## Task to carry out
Check each line below for the word "submit", then please report how many lines have it and nothing more.

## Web document revisions
*** Begin section ***

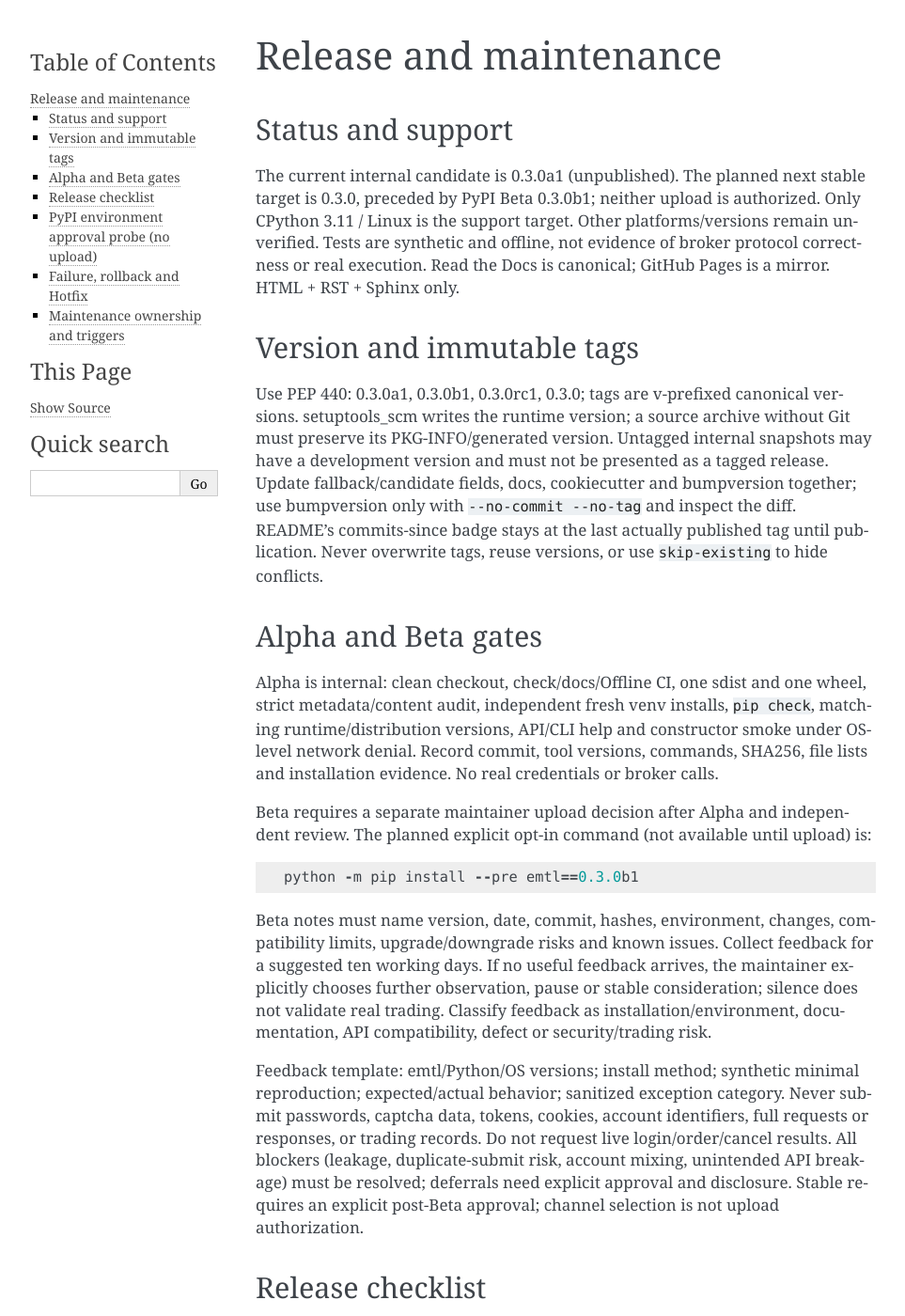
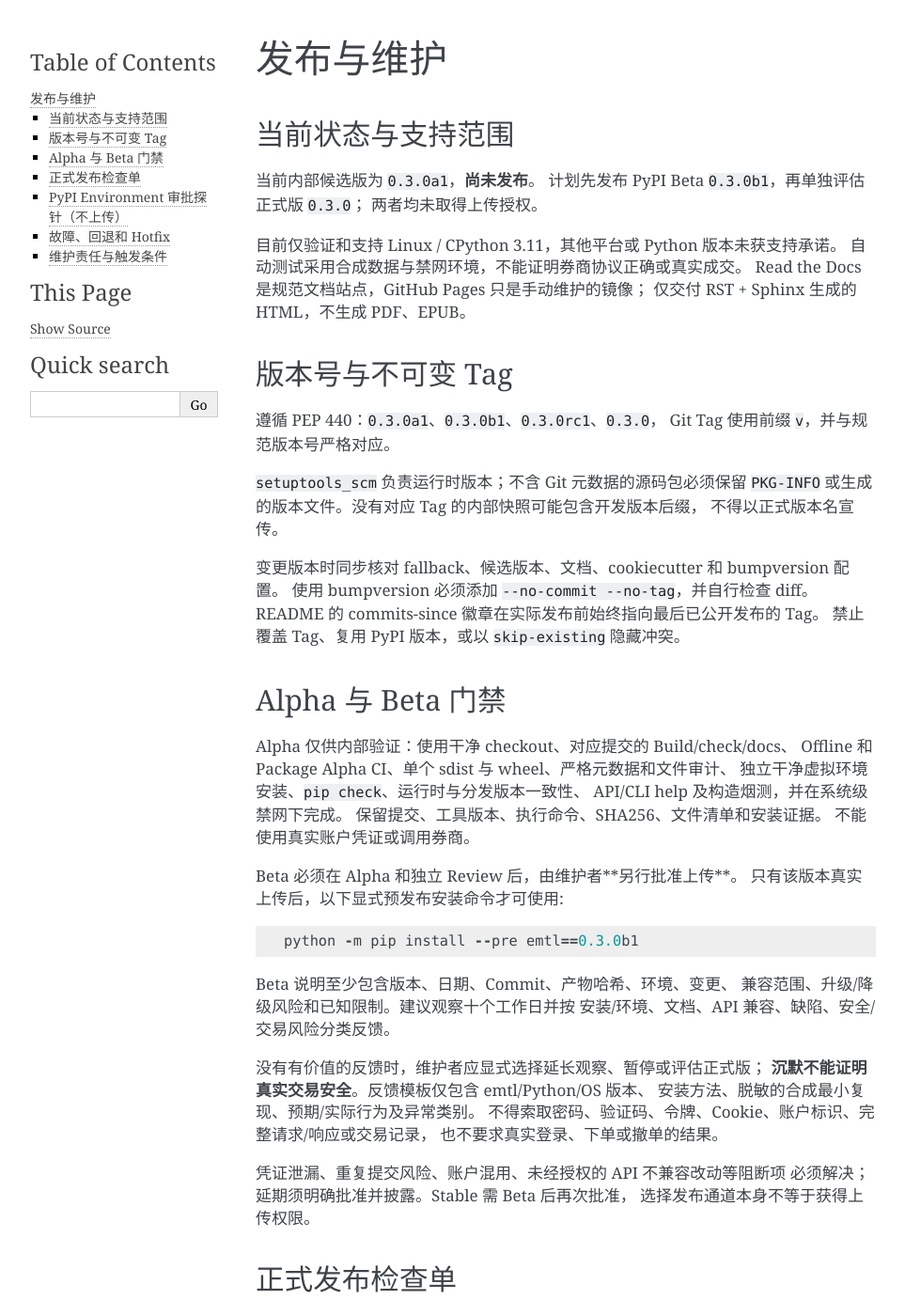
Before and after one commit to riiy/emtl, a Sphinx documentation site: the page built from docs/releasing.rst, in a window 1280 px wide and 1400 px high. Shown: the whole window at 94% size, without its empty margins (148-1111 px from the left). Built offline with Sphinx 7.4.7, drawn with Linux system fonts in a browser that asks for light colours; some of the changed text lies outside the part shown.

Commit message:
docs(zh-cn): translate release gates, safety and maintenance manual

```diff
--- a/docs/releasing.rst
+++ b/docs/releasing.rst
@@ -1,174 +1,183 @@
-Release and maintenance
-=======================
+============
+发布与维护
+============
 
-Status and support
-------------------
+当前状态与支持范围
+==================
 
-The current internal candidate is 0.3.0a1 (unpublished). The planned next stable
-target is 0.3.0, preceded by PyPI Beta 0.3.0b1; neither upload is authorized.
-Only CPython 3.11 / Linux is the support target. Other platforms/versions
-remain unverified. Tests are synthetic and offline, not evidence of broker
-protocol correctness or real execution.
-Read the Docs is canonical; GitHub Pages is a mirror. HTML + RST + Sphinx only.
+当前内部候选版为 ``0.3.0a1``，**尚未发布**。
+计划先发布 PyPI Beta ``0.3.0b1``，再单独评估正式版 ``0.3.0``；
+两者均未取得上传授权。
 
-Version and immutable tags
---------------------------
+目前仅验证和支持 Linux / CPython 3.11，其他平台或 Python 版本未获支持承诺。
+自动测试采用合成数据与禁网环境，不能证明券商协议正确或真实成交。
+Read the Docs 是规范文档站点，GitHub Pages 只是手动维护的镜像；
+仅交付 RST + Sphinx 生成的 HTML，不生成 PDF、EPUB。
 
-Use PEP 440: 0.3.0a1, 0.3.0b1, 0.3.0rc1, 0.3.0; tags are v-prefixed canonical
-versions. setuptools_scm writes the runtime version; a source archive without Git
-must preserve its PKG-INFO/generated version. Untagged internal snapshots may
-have a development version and must not be presented as a tagged release.
-Update fallback/candidate fields, docs, cookiecutter and bumpversion together;
-use bumpversion only with ``--no-commit --no-tag`` and inspect the diff. README's
-commits-since badge stays at the last actually published tag until publication.
-Never overwrite tags, reuse versions, or use ``skip-existing`` to hide conflicts.
+版本号与不可变 Tag
+==================
 
-Alpha and Beta gates
---------------------
+遵循 PEP 440：``0.3.0a1``、``0.3.0b1``、``0.3.0rc1``、``0.3.0``，
+Git Tag 使用前缀 ``v``，并与规范版本号严格对应。
 
-Alpha is internal: clean checkout, check/docs/Offline CI, one sdist and one wheel,
-strict metadata/content audit, independent fresh venv installs, ``pip check``,
-matching runtime/distribution versions, API/CLI help and constructor smoke under
-OS-level network denial. Record commit, tool versions, commands, SHA256, file
-lists and installation evidence. No real credentials or broker calls.
+``setuptools_scm`` 负责运行时版本；不含 Git 元数据的源码包必须保留
+``PKG-INFO`` 或生成的版本文件。没有对应 Tag 的内部快照可能包含开发版本后缀，
+不得以正式版本名宣传。
 
-Beta requires a separate maintainer upload decision after Alpha and independent
-review. The planned explicit opt-in command (not available until upload) is::
+变更版本时同步核对 fallback、候选版本、文档、cookiecutter 和 bumpversion 配置。
+使用 bumpversion 必须添加 ``--no-commit --no-tag``，并自行检查 diff。
+README 的 commits-since 徽章在实际发布前始终指向最后已公开发布的 Tag。
+禁止覆盖 Tag、复用 PyPI 版本，或以 ``skip-existing`` 隐藏冲突。
+
+Alpha 与 Beta 门禁
+==================
+
+Alpha 仅供内部验证：使用干净 checkout、对应提交的 Build/check/docs、
+Offline 和 Package Alpha CI、单个 sdist 与 wheel、严格元数据和文件审计、
+独立干净虚拟环境安装、``pip check``、运行时与分发版本一致性、
+API/CLI help 及构造烟测，并在系统级禁网下完成。
+保留提交、工具版本、执行命令、SHA256、文件清单和安装证据。
+不能使用真实账户凭证或调用券商。
+
+Beta 必须在 Alpha 和独立 Review 后，由维护者**另行批准上传**。
+只有该版本真实上传后，以下显式预发布安装命令才可使用::
 
     python -m pip install --pre emtl==0.3.0b1
 
-Beta notes must name version, date, commit, hashes, environment, changes,
-compatibility limits, upgrade/downgrade risks and known issues. Collect feedback
-for a suggested ten working days. If no useful feedback arrives, the maintainer
-explicitly chooses further observation, pause or stable consideration; silence
-does not validate real trading. Classify feedback as installation/environment,
-documentation, API compatibility, defect or security/trading risk.
+Beta 说明至少包含版本、日期、Commit、产物哈希、环境、变更、
+兼容范围、升级/降级风险和已知限制。建议观察十个工作日并按
+安装/环境、文档、API 兼容、缺陷、安全/交易风险分类反馈。
 
-Feedback template: emtl/Python/OS versions; install method; synthetic minimal
-reproduction; expected/actual behavior; sanitized exception category. Never submit
-passwords, captcha data, tokens, cookies, account identifiers, full requests or
-responses, or trading records. Do not request live login/order/cancel results.
-All blockers (leakage, duplicate-submit risk, account mixing, unintended API
-breakage) must be resolved; deferrals need explicit approval and disclosure.
-Stable requires an explicit post-Beta approval; channel selection is not upload
-authorization.
+没有有价值的反馈时，维护者应显式选择延长观察、暂停或评估正式版；
+**沉默不能证明真实交易安全**。反馈模板仅包含 emtl/Python/OS 版本、
+安装方法、脱敏的合成最小复现、预期/实际行为及异常类别。
+不得索取密码、验证码、令牌、Cookie、账户标识、完整请求/响应或交易记录，
+也不要求真实登录、下单或撤单的结果。
 
-Release checklist
------------------
+凭证泄漏、重复提交风险、账户混用、未经授权的 API 不兼容改动等阻断项
+必须解决；延期须明确批准并披露。Stable 需 Beta 后再次批准，
+选择发布通道本身不等于获得上传权限。
 
-The maintainer is responsible for every release decision:
+正式发布检查单
+==============
 
-#. Confirm candidate is a clean, merged master commit, with successful required
-   Build/check/docs, Offline and Package Alpha workflows at that exact SHA (not just a PR head).
-#. Build once, validate and install those exact artifacts; publish only the same
-   SHA256-verified files. Archive logs, JUnit, coverage, manifests and tool versions.
-#. Confirm tag, SCM, sdist, wheel, runtime version, Changelog and release notes agree.
-   Manual dispatch must run from master at the exact tagged commit: GitHub's event
-   SHA must equal the tested checkout SHA so Trusted Publishing provenance does
-   not identify a later master commit. If master has already advanced before
-   dispatch, stop and prepare a new approved candidate; do not relabel evidence.
-#. Confirm protected ``pypi`` environment has active required reviewers. OIDC belongs
-   only to Publish; PRs never get publishing rights. No long-lived PyPI token.
-   Stage validators from the trusted master/workflow commit outside the workspace
-   before checking out a candidate. Run them in isolated Python; never let an
-   unmerged candidate replace its own ancestry/approval validator or install
-   candidate-supplied build requirements before those checks.
-#. Obtain separate approval before any tag push, Beta upload, Stable upload or
-   GitHub Release. A tag alone must not authorize upload.
-#. After authorized publication, compare PyPI filenames/hashes and provenance
-   repository/workflow/commit, then install that exact version from PyPI in fresh
-   environments and run the same network-disabled smoke. Record PyPI URL, workflow
-   run, artifact ID, tag and commit. Package publication is not contingent on a
-   successful mirror deployment; repair docs independently.
+每次发布都由维护者负责，按顺序完成：
 
+#. 确认候选来自已合并、干净的 ``master`` 提交；
+   该**精确 SHA** 上的 Build/check/docs、Offline 和 Package Alpha
+   CI 均成功，不以 PR head 的成功结果代替。
+#. 构建一次并审计、安装同一批产物；只发布通过 SHA256 核验的原文件。
+   归档构建日志、JUnit、覆盖率、manifest 和工具版本。
+#. 核对 Tag、SCM、sdist、wheel、运行时版本、Changelog 与发布说明一致。
+   手动 Workflow 必须从 ``master`` 上的**精确目标 Tag 提交**触发；
+   GitHub 事件 SHA 必须等于受测 checkout SHA，以避免 Trusted Publishing
+   provenance 指向之后的提交。若 ``master`` 已前进，停止该次发布，
+   重新准备获批准的候选，不得改写原验收证据。
+#. 确认 ``pypi`` Environment 已配置有效 Required reviewers。
+   OIDC 仅授予 Publish Job；PR 不得持有发布权限，禁止长期 PyPI Token。
+   先从可信的 master/Workflow 提交复制校验器到候选工作区之外，
+   以隔离 Python 运行。未验证前不得允许候选版本替换自己的
+   ancestry/审批校验器，也不得提前安装候选代码提供的构建依赖。
+#. 推送 Tag、上传 Beta、上传 Stable、创建 GitHub Release 均须单独批准；
+   只推送 Tag 不会自动授权上传。
+#. 经批准发布后，从 PyPI 核对文件名、SHA256 以及 provenance 对应的
+   repository、workflow 和 commit；再从 PyPI 在全新环境安装指定版本，
+   运行禁网且无交易副作用的 smoke test，并记录 PyPI URL、Run、
+   Artifact ID、Tag 和 Commit。文档镜像失败独立修复，不重发包。
 
-PyPI environment approval probe (no upload)
--------------------------------------------
+PyPI Environment 审批探针（不上传）
+===================================
 
-The no-upload approval probe passed on 2026-11-10: `run #42780759403
-<https://github.com/riiy/emtl/actions/runs/42780759403>`_ on master commit
-``8f654edbec6f29d4e39e5b63e6ad2d2b8ed28191`` was approved for ``pypi``
-by ``riiy`` and completed successfully. This validates the gate for that run,
-not a PyPI upload or independent second-person review. Details are recorded in
-``docs/refactor/reports/P4-acceptance.md``.
+2026-11-10 的 `no-upload Probe Run #42780759403
+<https://github.com/riiy/emtl/actions/runs/42780759403>`_
+已在 ``master`` 提交
+``8f654edbec6f29d4e39e5b63e6ad2d2b8ed28191`` 上成功执行。
+``riiy`` 对 ``pypi`` 审批后 Job 成功。
+这只证明本次无上传审批门禁有效，不证明 PyPI 上传成功，
+也不构成第二名独立审核人的批准。原始证据见
+``docs/refactor/reports/P4-acceptance.md``。
 
-If the ``pypi`` protection rules change, repeat this no-upload verification
-without exercising the Release workflow or PyPI:
+如修改了 ``pypi`` Environment 保护规则，使用以下**不上传**流程重验，
+不要用真实 Release 或 PyPI 试探：
 
-#. From the ``master`` branch, open Actions → PyPI Environment Approval Probe
-   → Run workflow, and set ``run_probe=true``.
-#. Confirm the ``approval-probe`` job enters Waiting for approval before any
-   step runs.
-#. Have a configured reviewer approve the deployment; confirm the job completes
-   and its log states that no checkout, OIDC permission, package build, PyPI
-   token or upload was used.
-#. Archive the run URL, head SHA, approval API record, job log and final result
-   in ``P4-acceptance.md``. Record the waiting state/timestamp when captured;
-   do not infer missing timestamps.
+#. 在 ``master`` 上打开 GitHub Actions →
+   PyPI Environment Approval Probe → Run workflow，
+   将 ``run_probe=true``。
+#. 在步骤开始执行前确认 ``approval-probe`` Job 显示等待审批。
+#. 由配置的 reviewer 批准，确认 Job 成功，
+   日志显示没有 checkout、OIDC、构建、PyPI Token 或上传。
+#. 在 ``P4-acceptance.md`` 记录 Run URL、SHA、审批 API 返回、
+   Job 日志及最终状态；仅当实际捕获时才记录等待状态及时间戳，
+   不猜测缺失的时间。
 
-The probe requests no additional token permissions (``permissions: {}``;
-GitHub retains ``metadata: read``), no OIDC permission, no package build and
-no upload step. It exists only to test the GitHub Environment protection
-rule. A skipped probe (input false) is not approval evidence. Do not use a
-real Beta/Stable release to test protection.
+Probe 的 ``permissions: {}`` 不请求额外权限；
+GitHub 仍保留 ``metadata: read``。
+它不申请 OIDC，不构建也不上传。若输入为 false 使 Job 跳过，
+不能将其算作审批成功证据。
 
-Failure, rollback and Hotfix
-----------------------------
+故障、回退和 Hotfix
+===================
 
-Build/test failure: stop, do not create a release tag. Bad unuploaded artifact:
-fix and generate a new candidate, then repeat all gates. Uncertain upload: query
-actual PyPI versions, filenames and hashes first; never blindly retry.
+构建或测试失败：停止，不创建发布 Tag。
+未上传的产物损坏：修正并重新生成候选，重复全部门禁。
+上传状态不确定：先查询 PyPI 实际版本、文件名和哈希，
+**不得盲目重复上传**。
 
-For a published defect, stop recommending the version; the maintainer evaluates
-yanking and a GitHub release warning. Security/trading risk takes priority: stop
-affected operations, privately investigate, disclose a sanitized advisory and fix
-forward with a unique Hotfix version. Never imply that rollback can cancel orders
-or reverse funds movements. SDK auth state is in memory, with no SDK database
-migration to undo; external broker state cannot be rolled back by package install.
+已发布版本发现普通缺陷：停止推荐该版本，由维护者评估 yanking
+及 GitHub Release 提示。
+安全或交易风险：先停止受影响操作、私密调查，
+发布脱敏公告并以唯一新版本 Hotfix 向前修复。
 
-There is currently no published P0-P3 known-good rollback target: 0.2.6 predates
-those protections. Do not automatically downgrade to it and continue trading.
-After a maintainer has verified and recorded a known-good version, the software
-rollback command is (replace the placeholder with that approved version)::
+**安装旧版 SDK 不会撤回券商订单，也不能撤销资金变动。**
+SDK 认证状态保存在内存中，没有 SDK 数据库迁移可回退；
+真实券商侧状态无法通过软件包回滚恢复。
+
+目前没有已发布且经过 P0–P3 验证的安全回退基线：
+旧 ``0.2.6`` 发布早于这些保护措施，不能自动降级后继续交易。
+只有在维护者明确验证并记录某个 known-good 版本后，
+才考虑软件包级回退（先替换占位符）::
 
     python -m pip install --force-reinstall 'emtl==KNOWN_GOOD_VERSION'
 
-Until such a target exists, pause affected use and fix forward. A Hotfix branches
-from an identified stable/master baseline, adds a minimal failing regression,
-runs full required CI and artifact checks and receives a separate upload approval.
-Do not delete/overwrite an immutable PyPI release. Record incident timeline,
-affected versions, mitigation, fixed version and follow-up.
+在没有可信回退目标时，应暂停受影响功能并向前修复。
+Hotfix 从明确的 stable/master 基线分支，增加最小失败回归测试，
+完成全部 CI 与产物验收并另行批准发布。
+禁止删除或覆盖不可变的 PyPI 版本。
+应记录事故时间线、受影响版本、缓解措施、修复版本及后续行动。
 
-Maintenance ownership and triggers
-----------------------------------
+维护责任与触发条件
+==================
 
-The repository maintainer owns monthly dependency review and immediate review on
-an important security advisory. Dependabot may open PRs, never auto-merge. Preserve
-current runtime pins; evaluate each change separately. requests/urllib3 updates
-need request-count, redirect and exception regressions; OCR upgrades need approved
-image fixtures. All updates need offline, package and HTML checks. Review CPython
-3.11 / OCR migration by 2027-04-01 before Python 3.11 EOL; do not claim 3.12+ now.
+维护者每月审查依赖；重要安全公告出现时立即针对性评估。
+Dependabot 只负责创建 PR，**不得自动合并**。
+运行时依赖固定版本每次单独评估，不因告警批量升级。
 
-Dependency inventory sources: setup.py (direct runtime), installed ``pip freeze``
-and ``pip inspect`` (resolved transitive), pyproject.toml (build backend),
-ci/requirements.txt and tox.ini (CI/test/check), docs/requirements.txt (Sphinx).
-Record tool/resolved dependency versions per candidate. Review upstream security
-advisories, Python limits and maintenance status; do not equate a frozen version
-or successful tests with absence of vulnerabilities. Current runtime pins are
-rsa==4.9, requests==2.33.1, ddddocr==1.4.11 and cryptography==50.0.2. The
-previously identified Requests and cryptography advisories have targeted version
-updates and final-master compatibility evidence; this is not a full SBOM or
-zero-vulnerability guarantee. Dependabot PRs remain review-only; rsa 4.9 → 4.9.1
-is pending separate review and must not be auto-merged.
+``requests/urllib3`` 升级需验证请求次数、重定向和异常语义；
+OCR 升级需获批准的脱敏图像样本。
+所有变更都需离线测试、包安装及 HTML 构建。
+应在 ``2027-04-01`` 前审查 CPython 3.11 与 OCR 迁移，
+不得提前宣称支持 Python 3.12+。
 
-The maintainer triages issues/PRs into security, trading risk, defect, compatibility,
-installation, documentation, dependency or usage. Follow SECURITY.md for private
-reporting; never request secrets publicly. Failed CI blocks release; retain failure
-artifacts, reproduce with synthetic data and rerun at the final SHA. Publish only
-accurate support claims. Maintain the current stable normally; old versions are
-best effort, with no fixed SLA or unresourced long-term support promise. After each
-release/incident, record elapsed time, failures, rollback/Hotfix, feedback and new
-maintenance cost. Beta is opt-in and unsupported for production assurances.
+依赖来源分别是 ``setup.py``（运行时直接依赖）、
+``pip freeze`` 和 ``pip inspect``（已安装的传递依赖）、
+``pyproject.toml``（构建后端）、``ci/requirements.txt`` 与
+``tox.ini``（CI/测试）、``docs/requirements.txt``（Sphinx）。
+每个候选应记录工具及解析后的依赖版本。
+固定版本或测试成功不等于没有漏洞。
 
-Download the :download:`security policy <../SECURITY.md>` and the current
-:download:`P4 dependency review <refactor/reports/P4-dependency-review.md>`.
+当前运行时固定版本为 ``rsa==4.9``、``requests==2.33.1``、
+``ddddocr==1.4.11``、``cryptography==50.0.2``。
+此前识别的 Requests 与 cryptography 公告已有定向更新和最终 master
+兼容测试证据，但不代表已完成全量 SBOM 或未来零漏洞保证。
+Dependabot 中 ``rsa 4.9 → 4.9.1`` 待单独审查，不得自动合并。
+
+Issue/PR 按安全、交易风险、缺陷、兼容性、安装、文档、依赖和用法分类。
+安全报告遵循 ``SECURITY.md``，不得公开索取秘密。
+CI 失败应阻断发布，保留原始失败证据，用合成数据复现，
+并在最终 SHA 重新运行。
+维护重点为当前 stable；旧版尽力支持，不承诺缺乏资源保障的 SLA。
+每次发布或事故后记录耗时、失败、回退/Hotfix、用户反馈及维护成本。
+Beta 只供自愿试用，不提供生产环境交易保障。
+
+- :download:`安全与交易风险报告原文（英文） <../SECURITY.md>`
+- :download:`P4 依赖审查记录 <refactor/reports/P4-dependency-review.md>`
```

*** End section ***

## Output
2